Take the 2-minute tour ×
Physics Stack Exchange is a question and answer site for active researchers, academics and students of physics. It's 100% free, no registration required.

I'm still trying to understand photons (or polarized electromagnetic radiation).
This question is similar to one of my previous questions, but different:
Consider the famous demonstration of crossed polarizers.
Two polarizers at right angles block all light. Insert a polarizer at 45 degree angle between the two crossed polarizers, and 25% of the light is transmitted (neglecting absorption).

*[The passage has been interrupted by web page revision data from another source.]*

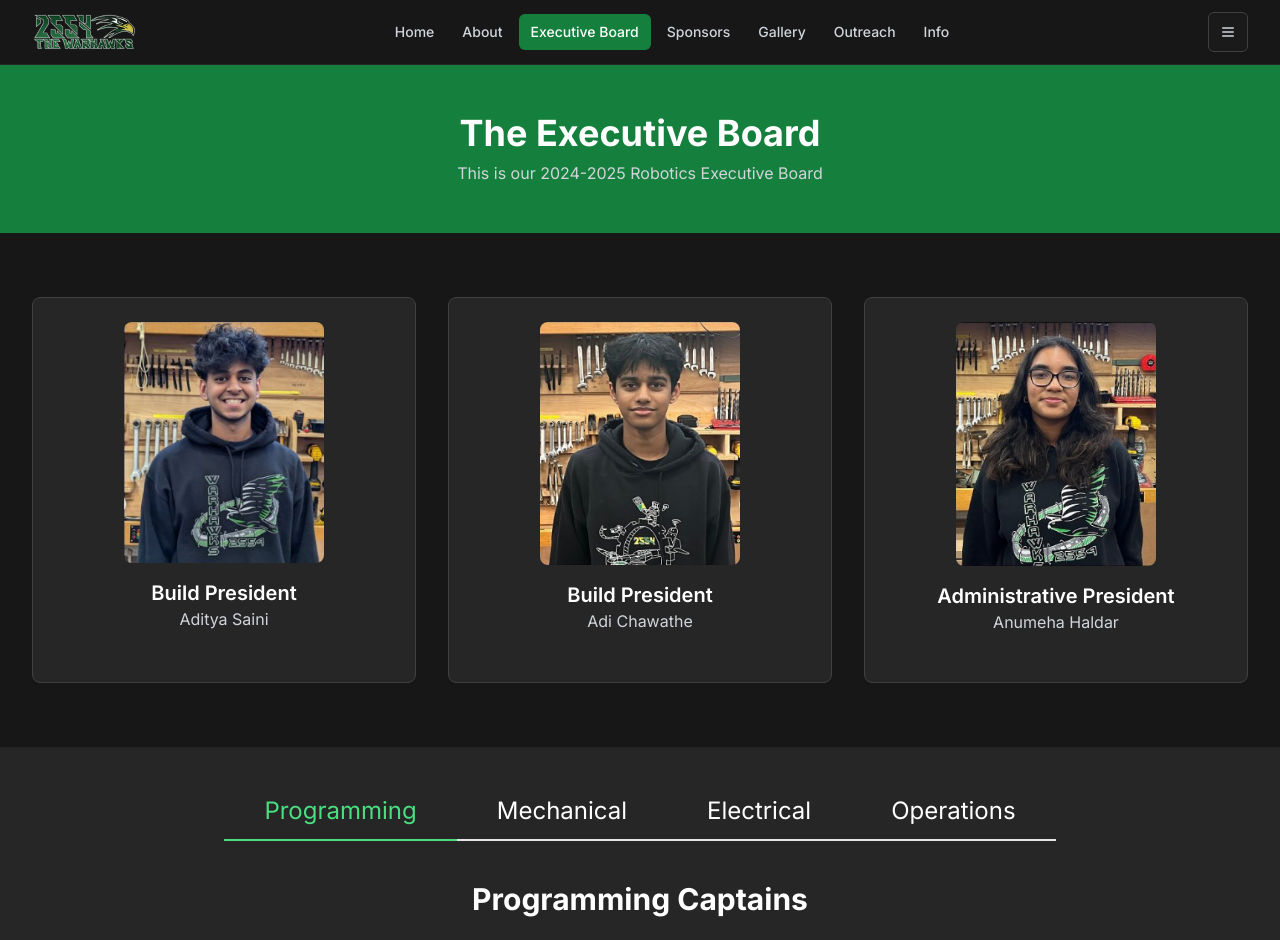
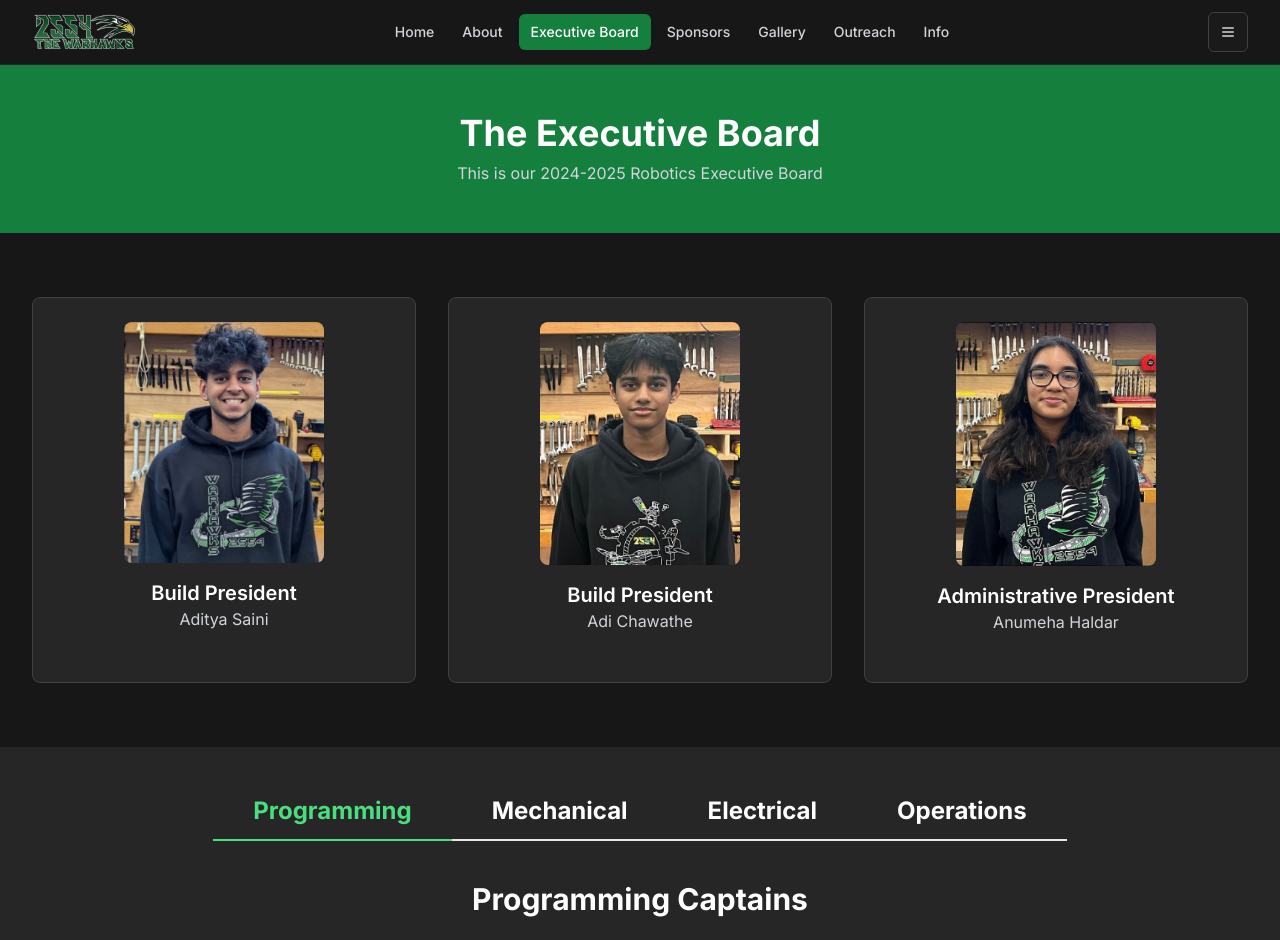
Before and after one commit to AryanM24/Team-2554-Website_Redesign, a Next.js app: page /executive-board in a window 1280 px wide. Shown: the top 940 px of the page. Built offline with nearby package versions, Linux system fonts and the light colour scheme.

Commit message:
text change

```diff
--- a/app/executive-board/page.tsx
+++ b/app/executive-board/page.tsx
@@ -56,6 +56,7 @@ export default function ExecutiveBoardPage() {
          <section className="py-12 bg-neutral-800 flex justify-center items-center">
             <div className="container px-4 mx-auto">
             <Tabs defaultValue={subteams[0].subteamName} className="flex flex-col items-center">
+
                {/* mobile tabs */}
                <TabsList className="flex justify-center gap-0 w-full max-w-md md:hidden overflow-x-auto pb-1">
                   {subteams.map((subteam, index) => (
@@ -70,7 +71,7 @@ export default function ExecutiveBoardPage() {
                </TabsList>
 
                {/* desktop tabs */}
-               <TabsList className="hidden md:flex justify-center mb-6 gap-0 flex-wrap">
+               <TabsList className="hidden md:flex justify-center mb-6 gap-0 flex-wrap font-bold">
                   {subteams.map((subteam, index) => (
                   <TabsTrigger
                      key={`desktop-${index}`}
```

Now perform the experiment with "light" of wavelength on the order of centimeters to meters, ie radar or radio band.
(Let's just choose 10 centimeters to be specific.)
Use parallel wire filters as the polarizing filters.
Now place the two crossed filters a meter apart, say at postions 0 and 100 centimeters.
Consider inserting the 45 degree filter in the middle at position 50 centimeters.
We should get 25% transmission.

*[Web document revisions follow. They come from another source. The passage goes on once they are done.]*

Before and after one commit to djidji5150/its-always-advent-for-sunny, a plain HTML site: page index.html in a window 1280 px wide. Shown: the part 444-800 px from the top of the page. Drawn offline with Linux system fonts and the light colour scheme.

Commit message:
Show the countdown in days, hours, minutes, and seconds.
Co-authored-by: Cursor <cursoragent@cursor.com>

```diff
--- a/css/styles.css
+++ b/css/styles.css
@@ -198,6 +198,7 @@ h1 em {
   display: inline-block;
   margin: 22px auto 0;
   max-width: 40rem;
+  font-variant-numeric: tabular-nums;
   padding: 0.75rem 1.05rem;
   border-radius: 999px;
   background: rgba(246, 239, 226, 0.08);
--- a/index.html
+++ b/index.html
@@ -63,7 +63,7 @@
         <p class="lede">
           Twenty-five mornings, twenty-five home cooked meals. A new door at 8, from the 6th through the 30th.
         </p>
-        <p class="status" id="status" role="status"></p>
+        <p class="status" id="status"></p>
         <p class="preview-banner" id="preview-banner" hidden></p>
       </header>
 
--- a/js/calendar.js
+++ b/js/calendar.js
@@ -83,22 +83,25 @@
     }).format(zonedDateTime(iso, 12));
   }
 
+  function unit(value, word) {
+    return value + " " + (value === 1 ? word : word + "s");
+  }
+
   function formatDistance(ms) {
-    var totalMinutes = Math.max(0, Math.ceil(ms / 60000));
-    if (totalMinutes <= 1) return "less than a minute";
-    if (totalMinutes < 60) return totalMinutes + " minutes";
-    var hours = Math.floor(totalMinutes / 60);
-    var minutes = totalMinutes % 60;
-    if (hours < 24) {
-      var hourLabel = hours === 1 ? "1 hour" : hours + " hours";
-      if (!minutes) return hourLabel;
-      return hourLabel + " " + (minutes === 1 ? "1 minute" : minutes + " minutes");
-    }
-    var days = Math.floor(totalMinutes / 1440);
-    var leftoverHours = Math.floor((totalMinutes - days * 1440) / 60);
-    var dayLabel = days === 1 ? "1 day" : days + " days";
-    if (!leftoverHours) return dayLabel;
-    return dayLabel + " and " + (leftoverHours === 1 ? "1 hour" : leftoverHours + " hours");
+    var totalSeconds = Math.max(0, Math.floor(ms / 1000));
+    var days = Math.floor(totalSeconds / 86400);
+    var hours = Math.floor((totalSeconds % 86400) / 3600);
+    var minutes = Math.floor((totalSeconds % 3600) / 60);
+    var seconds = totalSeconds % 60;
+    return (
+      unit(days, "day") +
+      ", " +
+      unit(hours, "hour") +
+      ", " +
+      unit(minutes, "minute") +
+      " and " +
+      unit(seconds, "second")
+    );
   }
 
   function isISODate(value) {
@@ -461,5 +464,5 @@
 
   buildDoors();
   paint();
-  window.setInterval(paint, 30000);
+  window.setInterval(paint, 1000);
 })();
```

What happens if we move the 45 degree filter from position 0 to position 100?
I expect zero percent transmission at positions 0 and 100.
I expect 25% transmission at all positions between 10 and 90, but I can't prove it.
I expect transmission intermediate betwween 0% and 25% as the filter moves from position 0 to position 10, and the mirror image as the filter moves from position 90 to position 100.
What formula describes this transition?
More generally what formula describes the transmission as a function of position all the way from 0 to 100?

share|improve this question
add comment

1 Answer

[I'm not 100% sure, but here's my guess.]

Let's talk about semi-real wire grids, with infinite-conductivity wires but space L between the wires. (The "ideal" wire grid would be L --> 0.) If the spacing between the two polarizers is much greater than L, they act sequentially following Malus' law. If the spacing is much less than L, they act like a single unit, which (as Jim says) blocks all light. (Why? Because a double-wire grid, with wires running in two directions, can conduct net current in any direction in the plane, so therefore it can screen any electric field.)

For the "ideal" wire grid (L=0), the light component with that polarization goes immediately to zero after crossing the grid. No matter what the wavelength is. It's as true for visible light (small wavelength) as it is for screening DC fields (infinite wavelength).

For the transition region where L is comparable to the separation between filters, I doubt there's a simple formula. In fact, there isn't even a simple formula for how they would screen DC fields. See this paper. It's probably wavelength-dependent but I don't know.

share|improve this answer
    
Thanks for the reference. I will try to get it from my library. You are at least understanding my question correctly. –  Jim Graber Sep 19 '11 at 19:03
add comment

Your Answer

 
discard

By posting your answer, you agree to the privacy policy and terms of service.

Not the answer you're looking for? Browse other questions tagged or ask your own question.